LREE contents in the altered kimberlites decrease more than twofold relative to the unaltered kimberlites (Table 2). Similar tendency is traced in the altered rocks of the Aikhal, Udachnaya-East, Udachnaya-West and Botuobinskaya pipes. In this case SiO2 forms positive regressions with La, Ce, Nd in the altered kimberlites of the enumerated pipes (Fig. 1). Linear pattern of the regressive bands and uniform distribution of figurative dots testify that migration of petrogenous and rare earth elements is caused by a single hydrothermal process. The question of the nature of  hydrothermal solutions is still an open question. However the fact that altered kimberlites, collected from different pipes, kimberlite fields and different depths form complementary sequence in the sign space, suggests that kimberlite melts themselves make a major contribution to the formation of solutions.

 

Table 2. REE contents in the unaltered (1) and altered (2) kimberlites from the International pipe.

 

La

Ce

Nd

Sm

Eu

Gd

Tb

Yb

Lu

1

(n=49)

85.0

164-53

149.3

294-83

54.1

104-27

9.9

16.2-4

2.1

3-1

5.0

9.7-3

0.6

1.2-0.4

0.6

1.1-0.4

0.1

0.1-0.01

2

34.0

57.0

20.0

3.4

0.9

2.5

0.3

0.6

0.1

 

 

Pyropes are the minerals concentrating Gd, Tb, Ya and Lu in kimberlites. In this case the value of LREE/HREE ratio directly correlates with chrome content [Sobolev et al., 1997]. Chromium varieties of garnets, in turn, are thermodynamically the least stable in the near-surface conditions and therefore most subject to hydrothermal effects. Pyropes in altered and unaltered kimberlites of the pipe do not differ in the contents of the main components (Table 3). Therefore they were not involved in the process of hydrothermal conversion. This conclusion is supported by similar contents of HREE in the rocks (Table 2).

 

Table 3. Average compositions of pyropes from the International pipe unaltered (1) and altered (2) kimberlites.

 

SiO2

TiO2

Al2O3

Cr2O3

MnO

MgO

CaO

Na2O

FeO

Total

1 (n=126)

41,67

0,19

19,08

5,63

0,41

19,88

4,88

0,05

8,00

99,79

2 (n=109)

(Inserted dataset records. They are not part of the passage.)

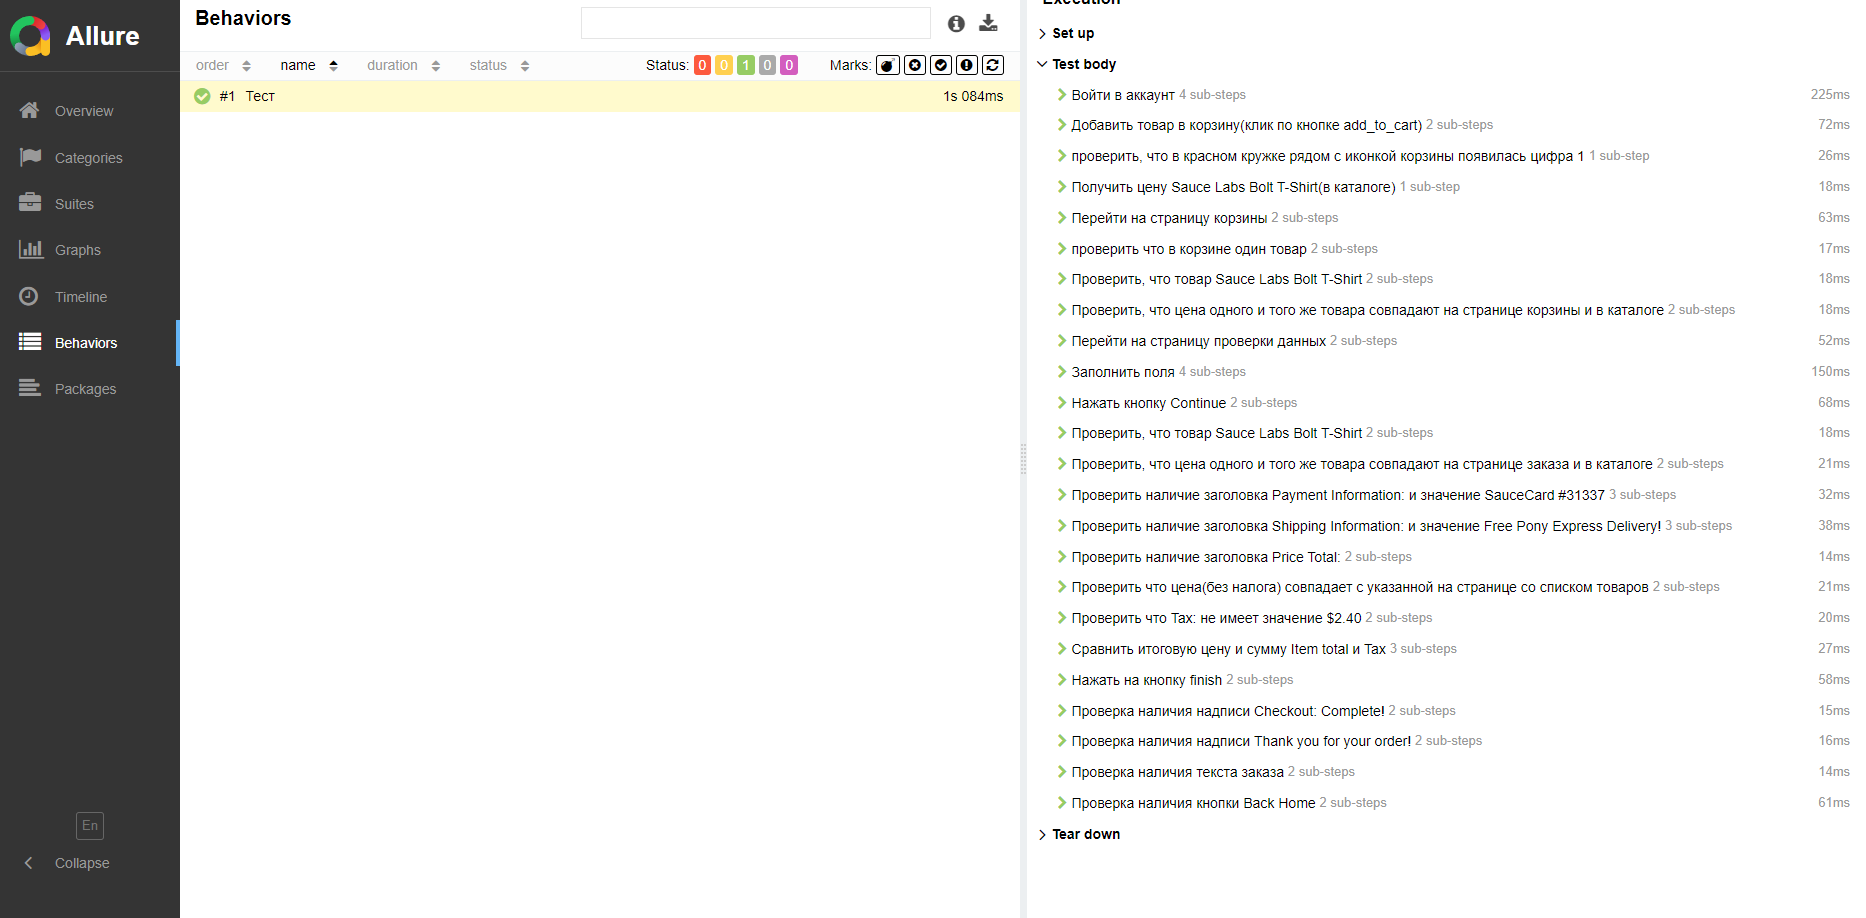
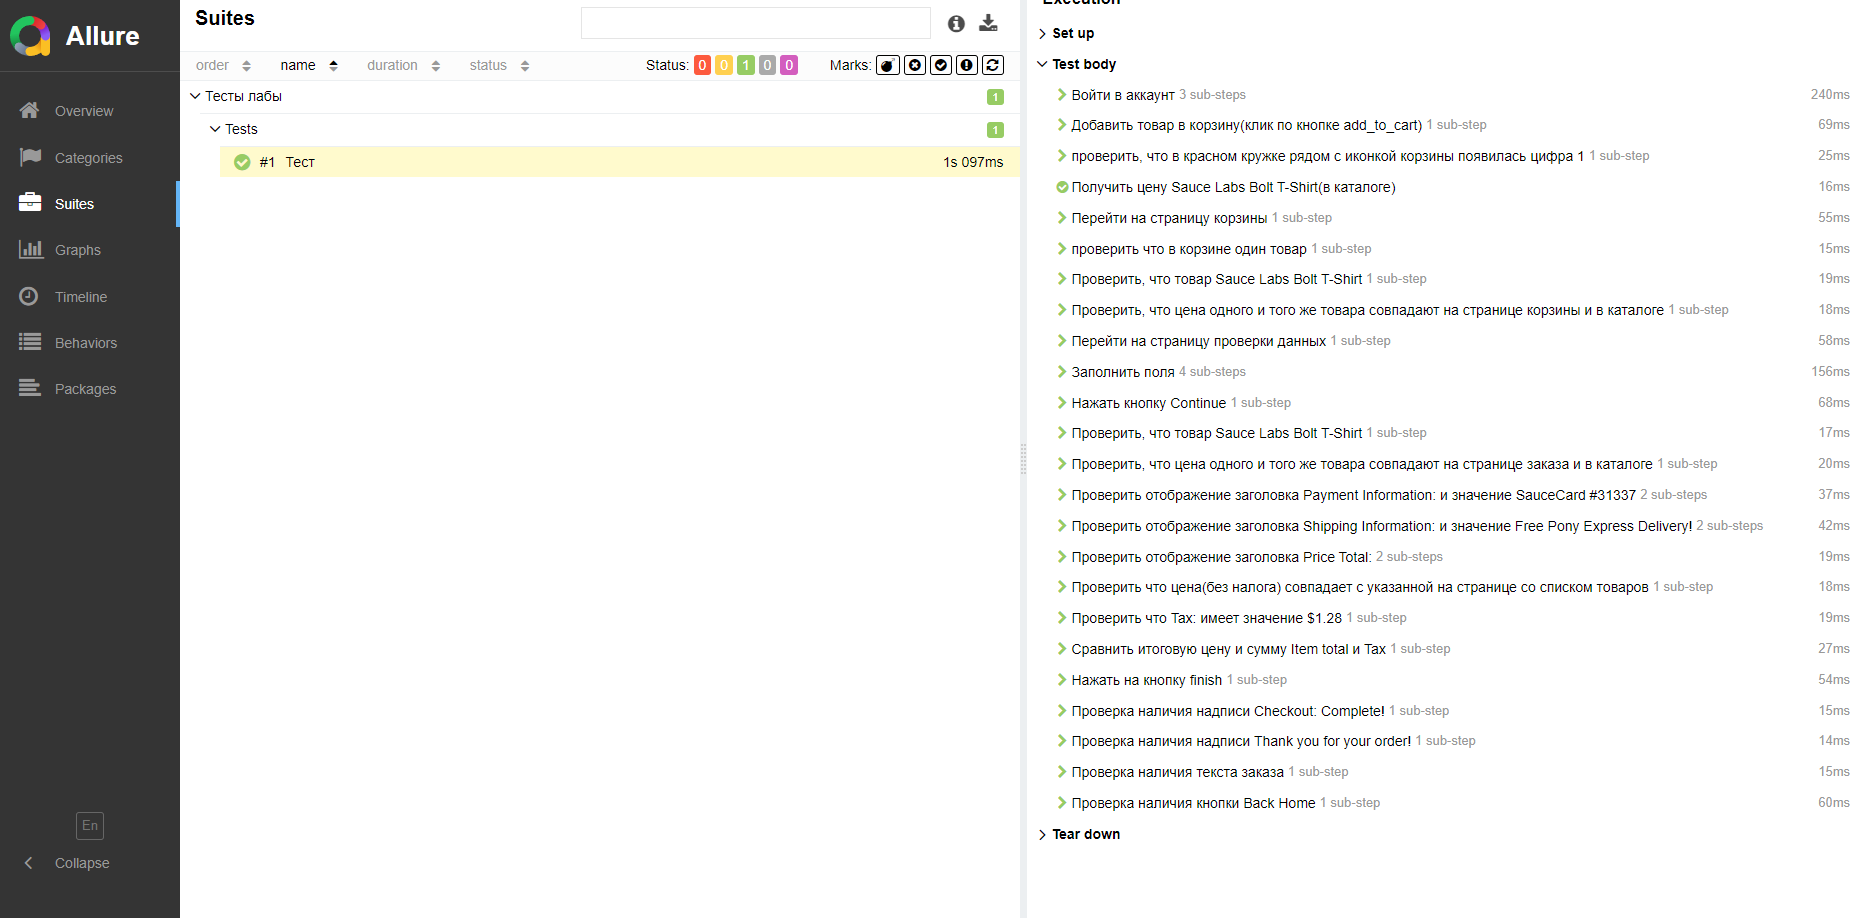
lesson8(update2)

diff --git a/pages/overview_page.py b/pages/overview_page.py
@@ -32,23 +32,21 @@ class OverviewPage(BasePage):
     def get_bolt_tshirt_price(self) -> str:
         return self.get_text(self.item_bolt_tshirt_price)
 
-    @allure.step('Получить цену Sauce Labs Bolt T-Shirt(на странице заказа)')
-    def get_bolt_tshirt_price(self) -> str:
-        return self.get_text(self.item_bolt_tshirt_price)
-
-    @allure.step('Проверка наличия заголовка payment information и получить значение')
+    @allure.step('Проверка отображения заголовка payment information и получить значение')
     def find_and_get_payment_information(self) -> str:
-        assert self.find_element(*self.payment_info_label), ('[FAILED]:заголовок payment information отстуствует')
+        self.elem_is_display(self.payment_info_label)
+
         return self.get_text(self.payment_info_value)
 
-    @allure.step('Проверка наличия заголовка Shipping Information и получить значение')
+    @allure.step('Проверка отображения заголовка Shipping Information и получить значение')
     def find_and_get_shipping_info(self) -> str:
-        assert self.find_element(*self.shipping_info_label), ('[FAILED]:заголовок shipping info отстуствует')
+        self.elem_is_display(self.shipping_info_label)
+
         return self.get_text(self.shipping_info_value)
 
-    @allure.step('Проверка наличия заголовка Shipping Information')
+    @allure.step('Проверка отображения заголовка Shipping Information')
     def find_total_info_label(self) -> None:
-        assert self.find_element(*self.total_info_label), ('[FAILED]:заголовок Price Total: отстуствует')
+        self.elem_is_display(self.total_info_label)
 
     @allure.step('Получить цену товара без учета налогов(item_total)')
     def find_subtotal_value(self) -> str:
@@ -60,7 +58,7 @@ class OverviewPage(BasePage):
 
     @allure.step('Конечная цена с учетом налогов')
     def total_price(self) -> float:
-        t = float(self.find_element(*self.subtotal_label).text[-5:]) + float(self.find_element(*self.tax).text[-4:])
+        t = float(self.get_text(self.subtotal_label)[-5:]) + float(self.get_text(self.tax)[-4:])
         return t
 
     @allure.step('Клик по кнопке finish')

diff --git a/test_run.py b/test_run.py
@@ -56,15 +56,15 @@ class Tests:
             assert catalog_price == overview_page.get_bolt_tshirt_price(), (
                 '[FAILED]:на странице заказа и в каталоге разные цены')
 
-        with allure.step('Проверить наличие заголовка Payment Information: и значение SauceCard #31337'):
+        with allure.step('Проверить отображение заголовка Payment Information: и значение SauceCard #31337'):
             assert overview_page.find_and_get_payment_information() == 'SauceCard #31337', (
                 '[FAILED]:у Payment Information другое значение')
 
-        with allure.step('Проверить наличие заголовка Shipping Information: и значение Free Pony Express Delivery!'):
+        with allure.step('Проверить отображение заголовка Shipping Information: и значение Free Pony Express Delivery!'):
             assert overview_page.find_and_get_shipping_info() == 'Free Pony Express Delivery!', (
                 '[FAILED]:у Shipping Information другое значение')
 
-        with allure.step('Проверить наличие заголовка Price Total:'):
+        with allure.step('Проверить отображение заголовка Price Total:'):
             overview_page.find_total_info_label()
 
         with allure.step('Проверить что цена(без налога) совпадает с указанной на странице со списком товаров'):

diff --git a/pages/inventory_page.py b/pages/inventory_page.py
@@ -20,18 +20,15 @@ class InventoryPage(BasePage):
 
     @allure.step('клик по кнопке Add to Cart для Sauce Labs Bolt T-Shirt')
     def add_tshirt_to_cart_btn_click(self) -> None:
-        self.find_element(*self.add_bolt_tshirt_to_cart_btn).click()
+        self.click(self.add_bolt_tshirt_to_cart_btn)
 
     @allure.step('Получить значение иконки рядом с корзиной(к-во товаров)')
-    def add_tshirt_to_cart_btn_click(self) -> None:
-        self.find_element(*self.add_bolt_tshirt_to_cart_btn).click()
-
     def number_in_red_circle(self) -> str:
         return self.get_text(self.shopping_cart_badge)
 
     @allure.step('клик по иконке корзины')
     def cart_btn_click(self) -> None:
-        self.find_element(*self.cart_btn).click()
+        self.click(self.cart_btn)
 
     @allure.step('Получить цену Sauce Labs Bolt T-Shirt(в каталоге)')
     def get_bolt_tshirt_price_catalog(self) -> str:

diff --git a/pages/base_page.py b/pages/base_page.py
@@ -34,3 +34,7 @@ class BasePage:
     @allure.step('Ввод данных')
     def input(self, element: tuple, input_data: str) -> None:
         self.find_element(*element).send_keys(input_data)
+
+    @allure.step('Проверка отображения элемента')
+    def elem_is_display(self, element: tuple) -> None:
+        assert self.find_element(*element).is_displayed(), ('[FAILED]:элемент не отображается')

41,55

0,20

18,68

6,03

0,47

19,65

5,27

0,06

7,81

99,71

 

Refrences:

Vasilenko V.B., Zinchuk N.N., Kuznetsova L.G. Petrochemical models of Yakutian diamond deposits // Nauka Siberian enterprise of RAS, Novosibirsk, 1997, 569.

Doroshev A.M., Brey G.P., Girnis A.V., Turkin A.I., Kogarko L.N. Pirope-knorringite garnets in the earths mantle: experiments in the MgO-Al2O3-SiO2-Cr2O3 system// Russian Geology and Geophysics, 1997, vol. 38, no. 2, p. 523-545.

Marshintsev V.K. Vertical zonality of kimberlite bodies (by the example of the Udachnaya pipe studies, Yakutia). The geology of diamonds. Its present and future. - Voronezh: Voronezh State Univ., 2005, p. 847-856.

Sobolev V.N., Taylor L.A., Snyder G.A., Sobolev N.V., Pokhilenko N.P., Kharkiv A.D. A unique metasomatized peridotite xenolith from the Mir kimberlite pipe// Russian Geology and Geophysics, 1997, vol. 38, no. 1, p. 206-215.

 Haas J.R., Shock E.L., Sassani D.C. Rare earth elements in hydrothermal systems: estimates of standard partial molal thermodynamic properties of aqueous complexes of rare earth elements at high pressures and temperatures // Geochim. Cosmochim Acta. 1995. Vol. 59. No. 21. P. 4329-4350.